j) You will get a traffic ticket or two a year since there are hundreds of traffic cameras to catch every violation and to ensure one of the city’s strongest revenue streams remains robust.
k) The speed limit across the city is 25 mph.
l) Though you may be going 25 mph, you must watch the traffic signs as there will be one saying that a particular block through which you are driving is 15 mph. Be warned, there is a traffic camera behind the sign to extract a tax from you.
m) One can be following a DC police car and still get pulled over for speeding or some other driving offense by the mass transit police who can issue driving offense tickets anywhere in the City.

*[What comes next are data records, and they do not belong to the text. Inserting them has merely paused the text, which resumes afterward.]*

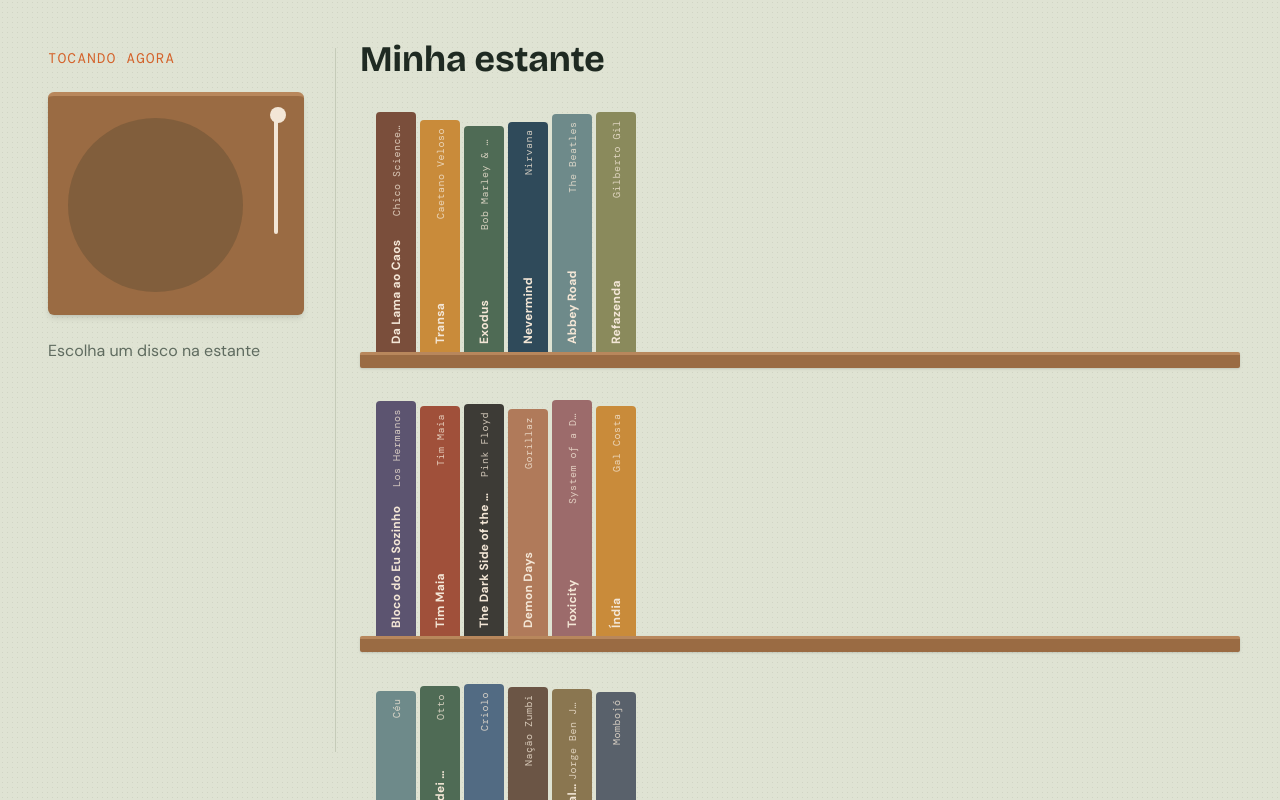
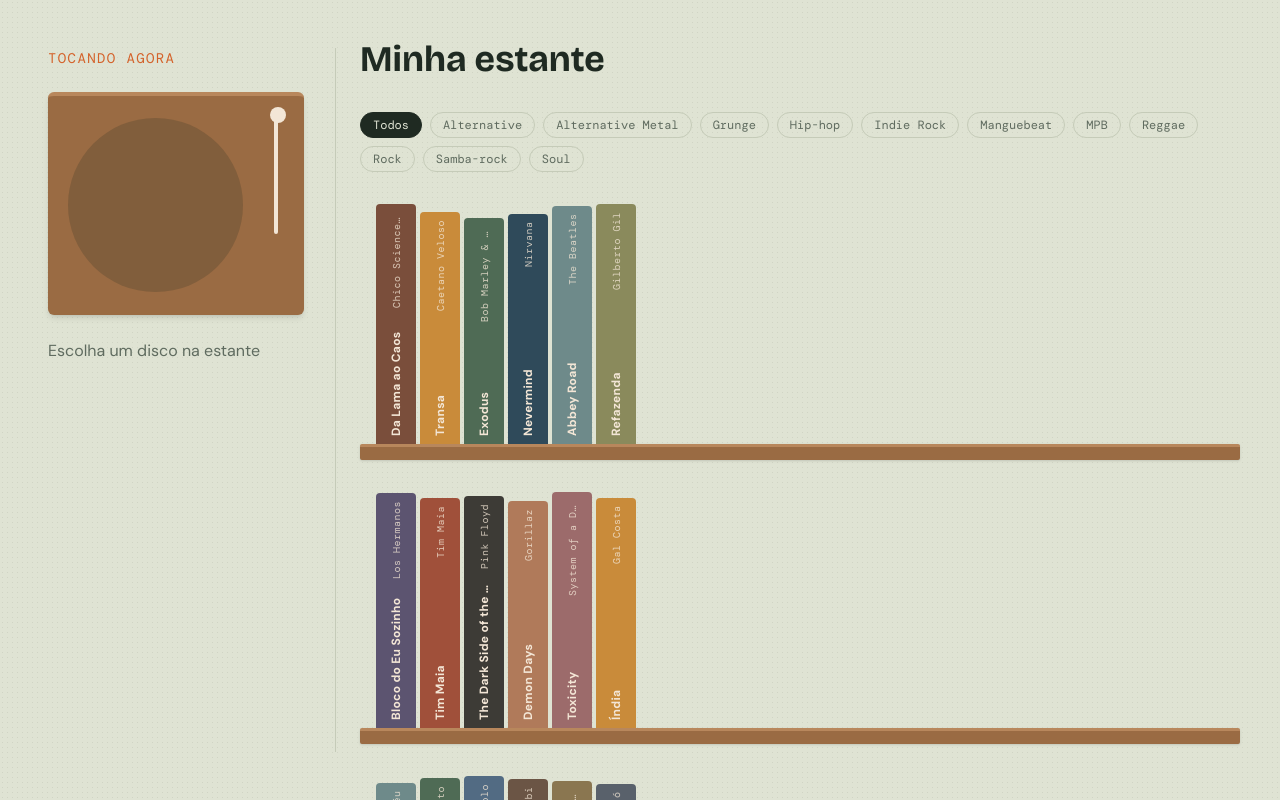
Before and after one commit to diegoandradelr/lombada-sonora, a React (Vite) app: page / in a window 1280 px wide. Shown: the top 800 px of the page. Built offline with nearby package versions, Linux system fonts and the light colour scheme.

Commit message:
feat: filter records by genre

```diff
--- a/src/App.jsx
+++ b/src/App.jsx
@@ -6,6 +6,7 @@
 function App() {
   const [selectedId, setSelectedId] = useState(null);
   const spineRefs = useRef(new Map());
+  const activeFilterRef = useRef(null);
 
   const selectedAlbum = albums.find((album) => album.id === selectedId);
 
@@ -16,7 +17,14 @@
   function handleReturn() {
     const returnedId = selectedId;
     setSelectedId(null);
-    spineRefs.current.get(returnedId)?.focus();
+
+    const spine = spineRefs.current.get(returnedId);
+
+    if (spine) {
+      spine.focus();
+    } else {
+      activeFilterRef.current?.focus();
+    }
   }
 
   function registerSpine(id, element) {
@@ -35,6 +43,7 @@
         onSelect={handleSelect}
         selectedId={selectedId}
         registerSpine={registerSpine}
+        activeFilterRef={activeFilterRef}
       />
     </div>
   );
--- a/src/components/Collection/Collection.jsx
+++ b/src/components/Collection/Collection.jsx
@@ -1,12 +1,33 @@
+import { useState } from "react";
 import { Shelf } from "../Shelf/Shelf";
 import { chunk } from "../../utils/chunk";
+import { getGenres } from "../../utils/getGenres";
+import { GenreFilter } from "../GenreFilter/GenreFilter";
 
-export const Collection = ({ albums, onSelect, selectedId, registerSpine }) => {
-  const shelves = chunk(albums, 6);
+export const Collection = ({
+  albums,
+  onSelect,
+  selectedId,
+  registerSpine,
+  activeFilterRef,
+}) => {
+  const [selectedGenre, setSelectedGenre] = useState(null);
+
+  const genres = getGenres(albums);
+  const visibleAlbums = selectedGenre
+    ? albums.filter((album) => album.genre === selectedGenre)
+    : albums;
+  const shelves = chunk(visibleAlbums, 6);
 
   return (
     <main className="p-6">
       <h1 className="font-display text-4xl font-bold mb-8">Minha estante</h1>
+      <GenreFilter
+        genres={genres}
+        selectedGenre={selectedGenre}
+        onChange={setSelectedGenre}
+        activeFilterRef={activeFilterRef}
+      />
       <div className="flex flex-col gap-8">
         {shelves.map((shelf, index) => (
           <Shelf
--- /dev/null
+++ b/src/components/GenreFilter/GenreFilter.jsx
@@ -0,0 +1,44 @@
+export const GenreFilter = ({
+  genres,
+  selectedGenre,
+  onChange,
+  activeFilterRef,
+}) => {
+  const getButtonClasses = (isActive) =>
+    `cursor-pointer rounded-full border px-3 py-1 font-mono text-xs transition-colors focus-visible:outline-2 focus-visible:outline-ember focus-visible:outline-offset-2 ${
+      isActive
+        ? "border-ink bg-ink text-sage"
+        : "border-line text-muted hover:border-ink"
+    }`;
+
+  return (
+    <div
+      role="group"
+      aria-label="Filtrar por gênero"
+      className="flex flex-wrap gap-2 mb-8"
+    >
+      <button
+        type="button"
+        onClick={() => onChange(null)}
+        aria-pressed={selectedGenre === null}
+        className={getButtonClasses(selectedGenre === null)}
+        ref={selectedGenre === null ? activeFilterRef : null}
+      >
+        Todos
+      </button>
+
+      {genres.map((genre) => (
+        <button
+          key={genre}
+          type="button"
+          onClick={() => onChange(genre)}
+          aria-pressed={selectedGenre === genre}
+          className={getButtonClasses(selectedGenre === genre)}
+          ref={selectedGenre === genre ? activeFilterRef : null}
+        >
+          {genre}
+        </button>
+      ))}
+    </div>
+  );
+};
--- /dev/null
+++ b/src/utils/getGenres.js
@@ -0,0 +1,6 @@
+export function getGenres(albums) {
+  const genres = albums.map((album) => album.genre);
+  const unique = new Set(genres);
+
+  return [...unique].sort((a, b) => a.localeCompare(b, "pt-BR"));
+}
```
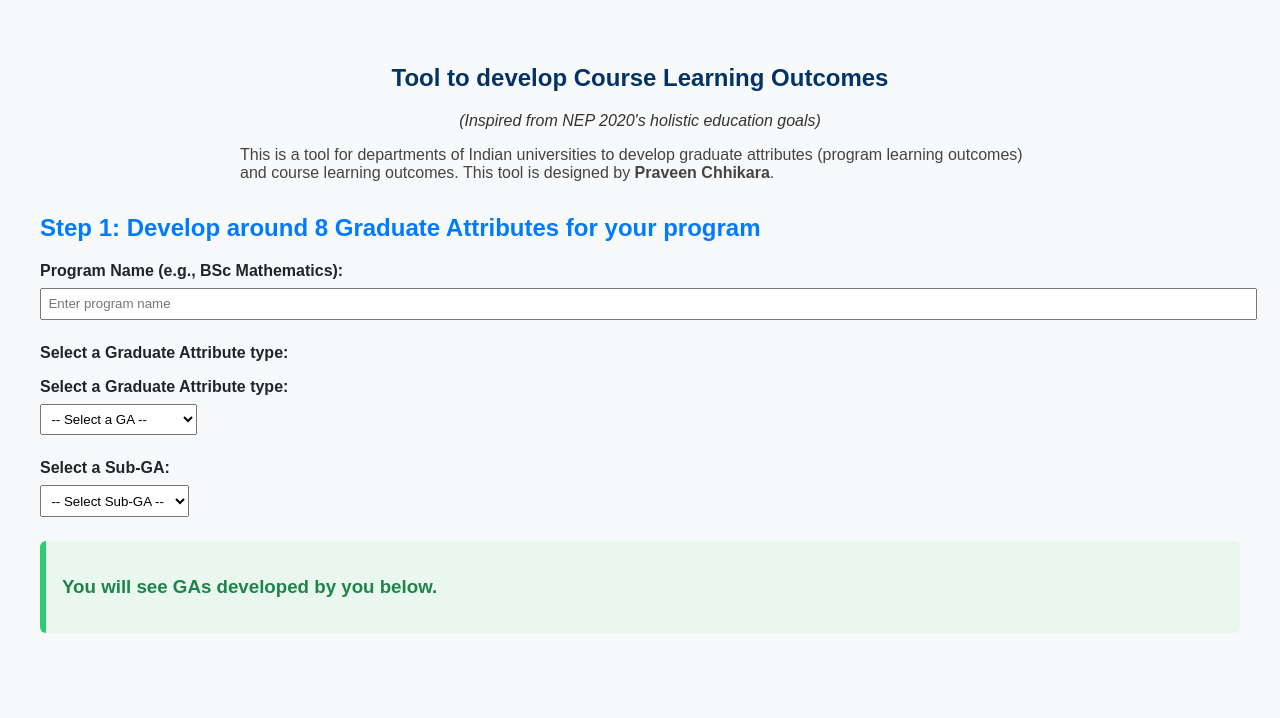
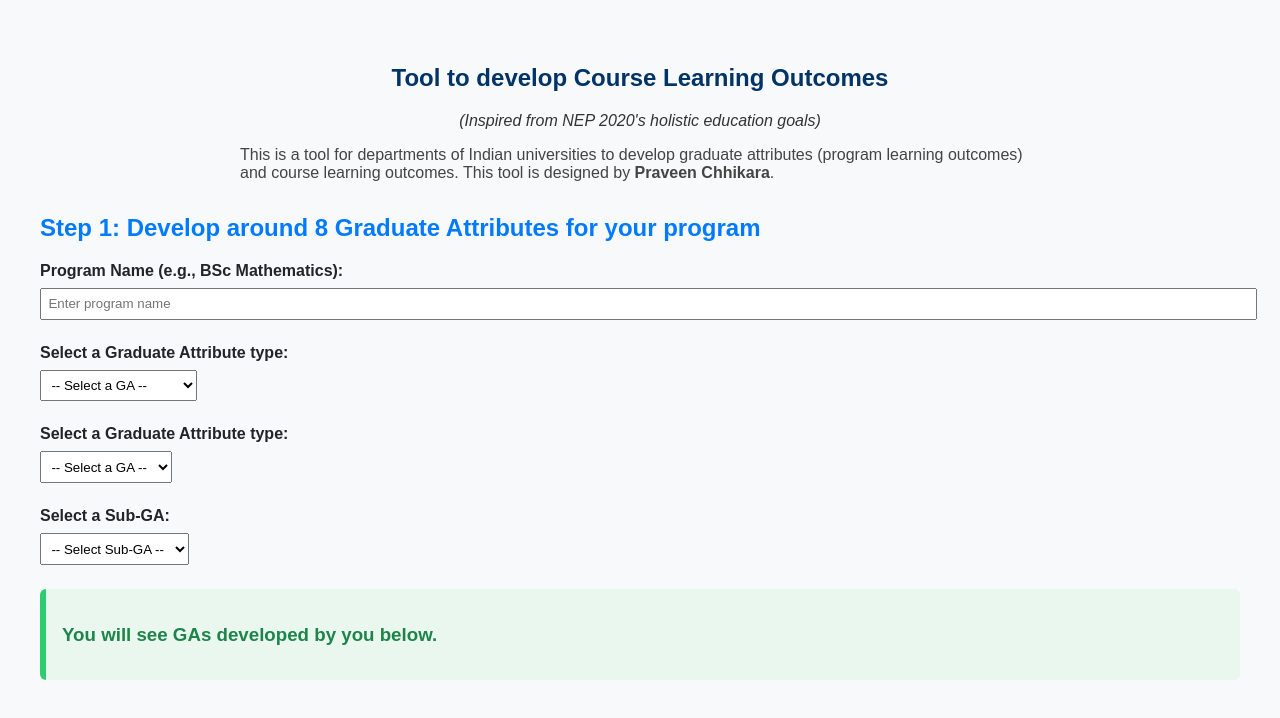
Before and after one commit to PChhikara/nhqef-accordion-site, a plain HTML site: page index.html in a window 1280 px wide. Drawn offline with Linux system fonts and the light colour scheme.

Commit message:
Update index.html

```diff
--- a/index.html
+++ b/index.html
@@ -85,6 +85,10 @@
 <label for="programName">Program Name (e.g., BSc Mathematics):</label>
 <input id="programName" placeholder="Enter program name" style="width: 100%;" type="text"/>
 <label for="broadGA">Select a Graduate Attribute type:</label>
+<select id="broadGA">
+<option value="">-- Select a GA --</option>
+</select>
+
 <label for="broadGA">Select a Graduate Attribute type:</label>
 <div id="gaHintPopup" style="display:none; position:absolute; background:#fffae6; color:#333; border:1px solid #ccc; padding:0.6rem; border-radius:5px; box-shadow:2px 2px 5px rgba(0,0,0,0.2); z-index:1000; font-weight:bold;">
   👉 Do this
```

Other things about Washington DC area:
a) The business you visited the week before may no longer be there with no note or way to find where they moved.
b) Washington DC politics makes what takes place upon Capital Hill look like the Mickey Mouse Club.
c) You will not get the same directions to get somewhere from the same person.
d) People will give you directions to somewhere even though they have no idea how to get there themselves.
e) Those drivers with license plates issues by the State Department are amongst the best and the worst drivers in the area.
f) You never know what police department you may find yourself dealing with on a matter. You may find three to six different police departments involved in a matter as there are over 15 in the area (DC, Arlington, Alexandria, Virginia State troopers, Fairfax police, Montgomery police, Prince Georges, Maryland State Troopers, Secret Service, Capitol Hill Police, US Parks Police, State Department Police, the Army’s Military Police, the Air Force’s Military Police, the Navy Marine’s Shore Patrol, Metro Police and often The Guardian Angels)

Friday, February 02, 2007

Another Music Weekend

Once again our family has a busy weekend. Last weekend Jonathan was tied up Friday and Saturday rehearsing with the National Capital Band ahead of this weekend’s CD recording. The recording session started early Friday evening and will conclude mid Saturday afternoon. Jonathan has been excited by participating in this project that leads up to the band’s trip to Switzerland and France.

For the fifth weekend since the beginning of the year, Josh has been involved in a music event. Last week was the three days of honor band at George Mason and this weekend is All-District Band. The District Band rehearsal started Thursday evening, continued Friday morning and afternoon, and will run from 8:30 to 2:30 on Saturday followed by a concert in the evening. Being in the top district band they are playing music that many college groups would find challenging. Stretching experiences like Honor Bands and District Bands help to push and challenge youthful players to move to the next level.

Josh does not mind being busy with his music as he sees it as a major part of his future. Between New Years and November, Josh will have had only five or six weekends where he has not been heavily participating in a musical event of one type or another, and none of which are TSA events.

Jonathan’s interest and knowledge was more rounded than mine at the same age. Though he had a more rounded and broader exposure by the end of high school than I, in the last five years Jonathan’s interest has narrowed somewhat upon TSA music. While Jonathan’s interest has become more limited, the breadth of Josh’s exposure has exploded.

Observing the way in which Josh’s knowledge and interest has expanded over the last year has been an interesting and exciting. Whereas at his age my interest was dominated by brass bands, Army music is only a minor interest to Josh. His musical participation and exposure is the broadest in the family and continues to expand. He is finding great satisfaction and fulfillment with musical expressions that are outside the Army. He finds them to be more challenging and enjoyable. He has a growing desire to play orchestral and concert music. He desire is to write items for concert bands and jazz ensembles rather than for Army bands. There is a budding interest in traditional choral music and one day in the coming few years may even try to write a vocal item. Josh sees Army music as part of his heritage and start, it is not a major factor is his thinking about his future.